## WHAT YOU ARE ASKED TO DO
Copy out each line of the data holding "width".

### RECORDS TO USE

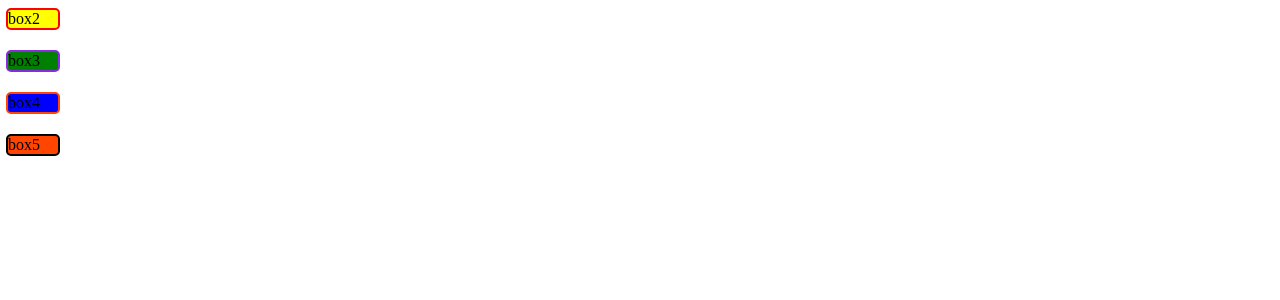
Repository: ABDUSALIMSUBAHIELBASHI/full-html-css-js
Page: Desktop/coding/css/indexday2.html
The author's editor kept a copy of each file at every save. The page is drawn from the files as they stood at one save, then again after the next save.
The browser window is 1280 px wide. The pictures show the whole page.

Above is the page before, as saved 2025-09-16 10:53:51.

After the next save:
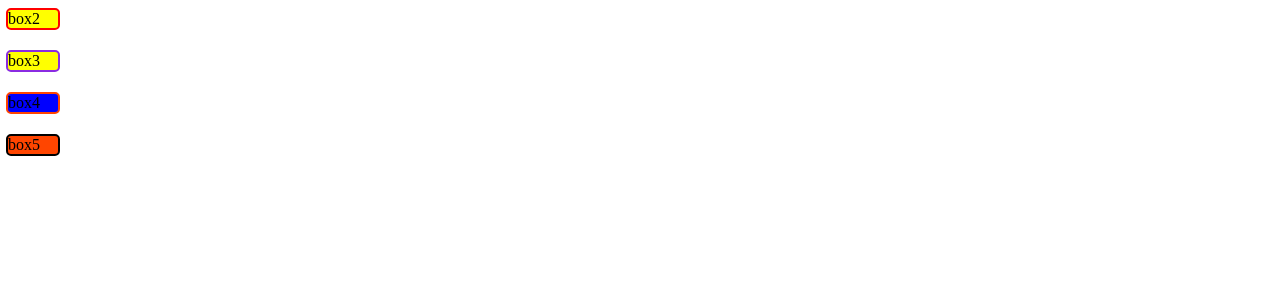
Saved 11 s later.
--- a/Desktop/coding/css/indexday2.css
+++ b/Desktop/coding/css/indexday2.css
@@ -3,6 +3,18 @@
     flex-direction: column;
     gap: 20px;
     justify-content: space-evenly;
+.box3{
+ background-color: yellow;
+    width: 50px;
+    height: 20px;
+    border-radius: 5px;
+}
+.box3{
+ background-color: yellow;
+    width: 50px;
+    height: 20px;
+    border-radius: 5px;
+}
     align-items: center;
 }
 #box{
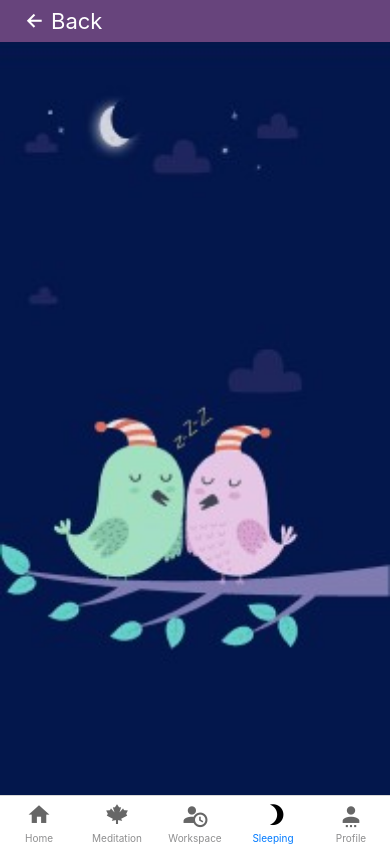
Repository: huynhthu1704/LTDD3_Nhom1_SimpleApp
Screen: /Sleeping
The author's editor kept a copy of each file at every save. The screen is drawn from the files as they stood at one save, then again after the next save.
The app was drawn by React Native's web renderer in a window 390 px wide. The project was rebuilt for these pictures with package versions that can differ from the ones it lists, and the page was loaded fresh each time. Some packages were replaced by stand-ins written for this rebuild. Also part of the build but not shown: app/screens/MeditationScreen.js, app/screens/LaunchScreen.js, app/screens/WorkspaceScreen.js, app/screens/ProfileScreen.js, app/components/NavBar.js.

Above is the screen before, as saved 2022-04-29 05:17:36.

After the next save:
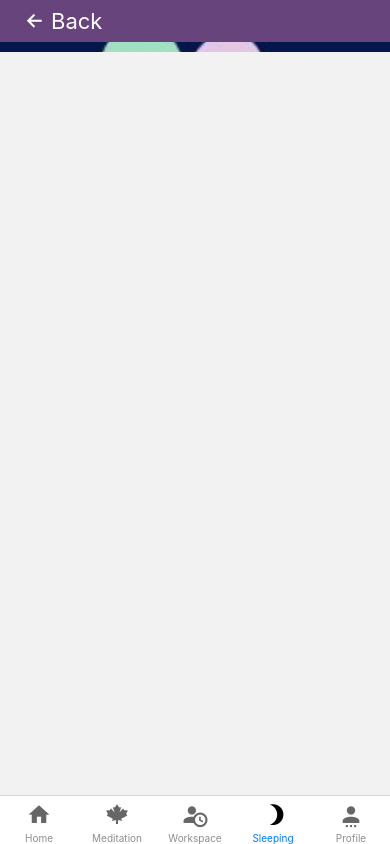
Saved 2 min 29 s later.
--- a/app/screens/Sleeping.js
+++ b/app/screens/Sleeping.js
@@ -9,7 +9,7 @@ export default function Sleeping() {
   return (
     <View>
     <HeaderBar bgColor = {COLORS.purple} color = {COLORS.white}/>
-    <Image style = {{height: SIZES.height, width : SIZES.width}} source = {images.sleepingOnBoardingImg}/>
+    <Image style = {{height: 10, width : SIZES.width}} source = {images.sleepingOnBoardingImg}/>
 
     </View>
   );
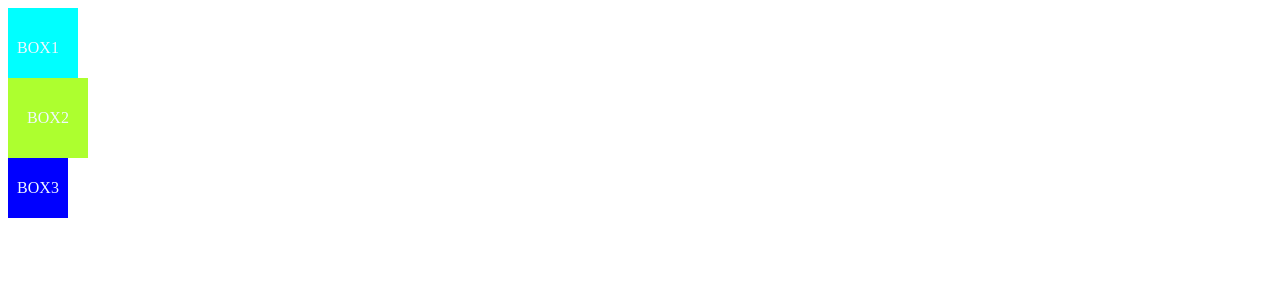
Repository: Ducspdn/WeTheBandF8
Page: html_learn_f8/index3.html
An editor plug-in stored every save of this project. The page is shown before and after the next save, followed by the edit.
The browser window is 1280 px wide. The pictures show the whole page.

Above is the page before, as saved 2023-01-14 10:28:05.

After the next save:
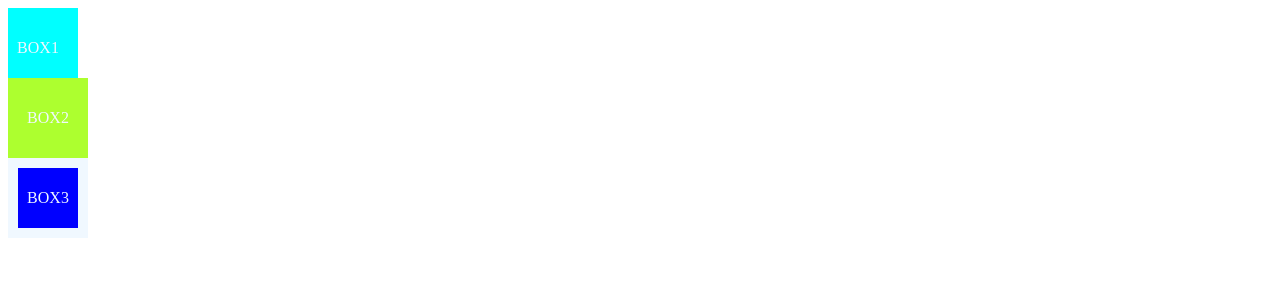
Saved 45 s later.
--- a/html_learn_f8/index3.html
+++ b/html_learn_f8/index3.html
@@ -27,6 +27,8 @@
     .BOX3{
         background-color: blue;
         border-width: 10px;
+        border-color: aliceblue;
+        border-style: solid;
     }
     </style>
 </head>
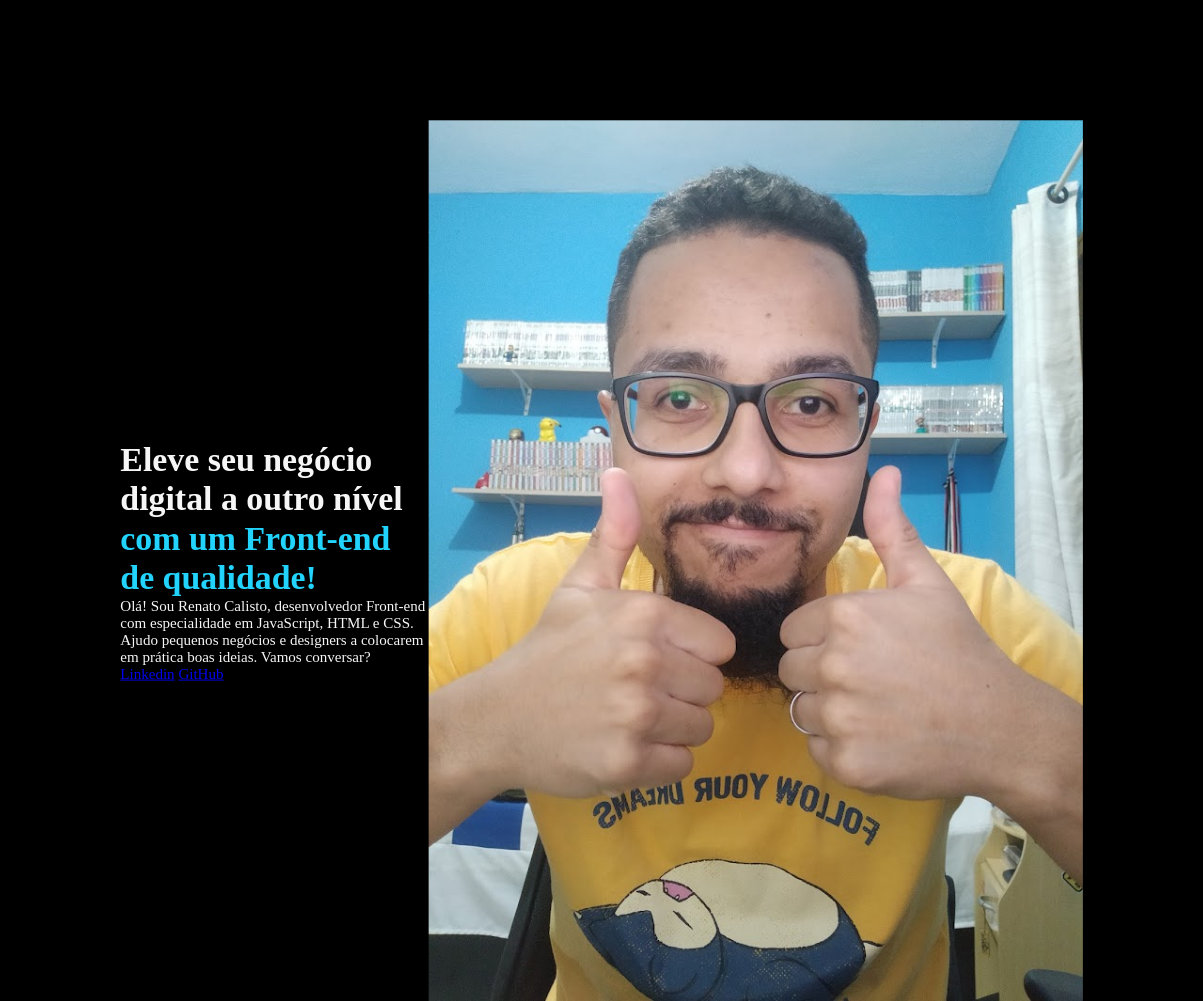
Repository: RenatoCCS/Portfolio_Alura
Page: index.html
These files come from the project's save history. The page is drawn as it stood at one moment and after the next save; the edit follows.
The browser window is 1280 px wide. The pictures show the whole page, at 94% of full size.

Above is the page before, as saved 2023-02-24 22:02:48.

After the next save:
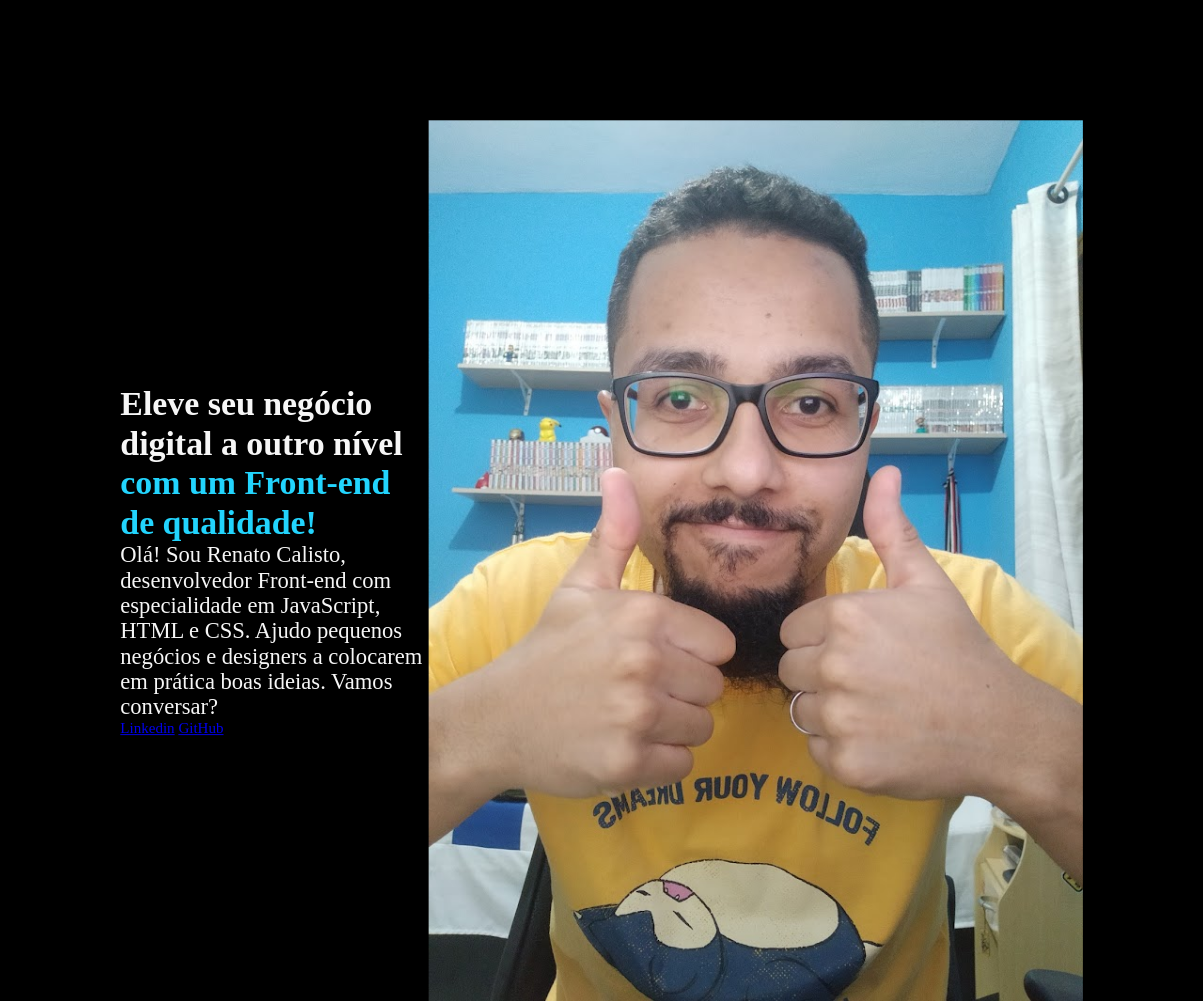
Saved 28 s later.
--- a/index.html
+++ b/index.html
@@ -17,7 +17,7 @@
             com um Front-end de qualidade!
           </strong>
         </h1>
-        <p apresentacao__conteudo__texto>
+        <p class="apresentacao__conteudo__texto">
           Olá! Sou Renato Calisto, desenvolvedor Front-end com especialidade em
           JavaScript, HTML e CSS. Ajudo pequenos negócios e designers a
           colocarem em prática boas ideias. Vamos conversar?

######

## REPLY
+    width: 50px;
+    width: 50px;
-    <Image style = {{height: SIZES.height, width : SIZES.width}} source = {images.sleepingOnBoardingImg}/>
+    <Image style = {{height: 10, width : SIZES.width}} source = {images.sleepingOnBoardingImg}/>
         border-width: 10px;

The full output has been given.